People affected by the have been displaced from their homes and have lost essential belongings. Please consider donating to assist with the recovery process. Thank you for your during this very difficult time.
Here’s a look at the front page of Townsville’s main newspaper, the Bulletin.
Front page wrap of tomorrow’s ..yes we are surrounded by water but we are surrounded by floody legends too! down but not out ☔️
The prime minister, Scott Morrison, is in Townsville.
PM in Townsville on his way to the army base
Earlier, I mentioned that there were fears for two missing men. They are Hughie Morton, 21, and Troy Mathieson, 23. They were last seen on Monday morning near flood waters in the Townsville suburb of Aitkenvale.
Missing: Police searching floodwaters around Aitkenvale for Hughie Morton, 21 and Troy Mathieson, 23. They were last seen on Ross River Road early this morning. @
This morning there was significant rainfall – about 200mm in two hours – at Bluewater, just north of Townsville. There are concerns about flash flooding there, with an emergency warning in place. In Townsville itself conditions have eased – the city only copped about 37mm of rain over the past 24 hours. That’s good news, but the city’s Ross River dam is still at double its intended capacity.
Ross River Dam is currently at 202.9% capacity (473,214 Megalitres). Latest reading at 7:00am on the 5th of February.

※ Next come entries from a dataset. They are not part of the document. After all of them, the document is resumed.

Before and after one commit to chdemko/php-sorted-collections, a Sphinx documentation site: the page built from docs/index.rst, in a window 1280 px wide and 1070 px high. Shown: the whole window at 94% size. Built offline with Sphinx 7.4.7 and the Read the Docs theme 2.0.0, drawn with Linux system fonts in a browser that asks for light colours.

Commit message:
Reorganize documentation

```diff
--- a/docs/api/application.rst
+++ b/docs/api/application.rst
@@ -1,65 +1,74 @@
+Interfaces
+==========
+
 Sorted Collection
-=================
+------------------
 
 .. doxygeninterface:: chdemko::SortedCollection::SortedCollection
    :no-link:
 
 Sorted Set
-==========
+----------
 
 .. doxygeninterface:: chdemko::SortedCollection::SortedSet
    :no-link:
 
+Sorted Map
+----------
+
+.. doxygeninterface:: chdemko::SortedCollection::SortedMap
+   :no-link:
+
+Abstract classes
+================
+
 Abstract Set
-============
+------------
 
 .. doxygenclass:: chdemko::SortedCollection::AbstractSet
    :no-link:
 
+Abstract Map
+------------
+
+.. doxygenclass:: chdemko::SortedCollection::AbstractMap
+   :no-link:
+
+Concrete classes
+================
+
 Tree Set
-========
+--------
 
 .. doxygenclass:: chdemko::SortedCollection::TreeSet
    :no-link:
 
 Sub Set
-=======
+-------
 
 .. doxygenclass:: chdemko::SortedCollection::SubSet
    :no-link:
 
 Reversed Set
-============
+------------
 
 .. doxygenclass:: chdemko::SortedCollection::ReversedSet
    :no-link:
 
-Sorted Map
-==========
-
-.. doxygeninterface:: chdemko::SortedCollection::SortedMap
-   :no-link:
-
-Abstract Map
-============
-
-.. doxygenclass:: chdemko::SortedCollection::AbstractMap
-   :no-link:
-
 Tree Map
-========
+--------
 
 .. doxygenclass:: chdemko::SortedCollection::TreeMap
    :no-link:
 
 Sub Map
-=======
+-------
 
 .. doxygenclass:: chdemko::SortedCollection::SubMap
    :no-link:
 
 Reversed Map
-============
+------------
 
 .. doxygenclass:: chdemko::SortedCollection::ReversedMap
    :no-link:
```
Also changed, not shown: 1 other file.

Hello and thanks for joining day two of our live coverage of the floods. My name is Luke Henriques-Gomes. First, the bad news. Two men are feared missing as an area just north Townsville was hit by another deluge of monsoonal rain overnight. Rain is also forecast for central Townsville today. Authorities had warned on Monday that the crisis was far from over – it appears they were right.

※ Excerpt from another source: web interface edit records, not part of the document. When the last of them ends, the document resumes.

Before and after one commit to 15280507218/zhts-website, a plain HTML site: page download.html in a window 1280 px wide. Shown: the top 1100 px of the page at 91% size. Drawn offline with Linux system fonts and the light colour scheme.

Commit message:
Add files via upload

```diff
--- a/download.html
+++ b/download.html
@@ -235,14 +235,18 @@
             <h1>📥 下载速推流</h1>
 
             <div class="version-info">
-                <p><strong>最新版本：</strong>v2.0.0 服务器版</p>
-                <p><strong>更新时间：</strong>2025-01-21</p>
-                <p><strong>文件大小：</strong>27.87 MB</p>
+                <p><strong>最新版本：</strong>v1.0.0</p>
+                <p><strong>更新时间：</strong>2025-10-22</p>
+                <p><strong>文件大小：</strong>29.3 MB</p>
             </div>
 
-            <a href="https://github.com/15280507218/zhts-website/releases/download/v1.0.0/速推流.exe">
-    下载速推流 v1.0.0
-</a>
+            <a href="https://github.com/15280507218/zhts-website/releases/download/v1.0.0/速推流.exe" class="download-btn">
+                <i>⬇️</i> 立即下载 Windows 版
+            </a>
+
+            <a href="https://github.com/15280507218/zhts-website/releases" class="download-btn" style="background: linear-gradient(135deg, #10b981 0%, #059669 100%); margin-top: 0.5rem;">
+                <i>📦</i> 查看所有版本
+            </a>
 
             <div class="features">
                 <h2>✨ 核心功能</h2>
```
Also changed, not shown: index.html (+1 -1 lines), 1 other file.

Men, both in their early 20s, discovered in stormwater drain near Aitkenvale library The bodies of two men have been found in flood waters at Townsville in north Queensland. The two men, both in their early 20s, were discovered in a stormwater drain near the Aitkenvale library on Tuesday afternoon.
For graziers who sweated to keep their herds alive, praying for rain, the scale of the flood is hard to take Out the back of Mount Isa, in late January, the locals marked a wry milestone. For an unbroken stretch of 43 stinking afternoons, the temperature at Cloncurry and Camooweal had topped 40C. The herds of cattle in Queensland’s north-west, the ones that had survived through six years of drought, started to show signs of severe heat stress. They became thinner, weaker.
There’s grown tough men I know who have been reduced to tears. And I’m one of them.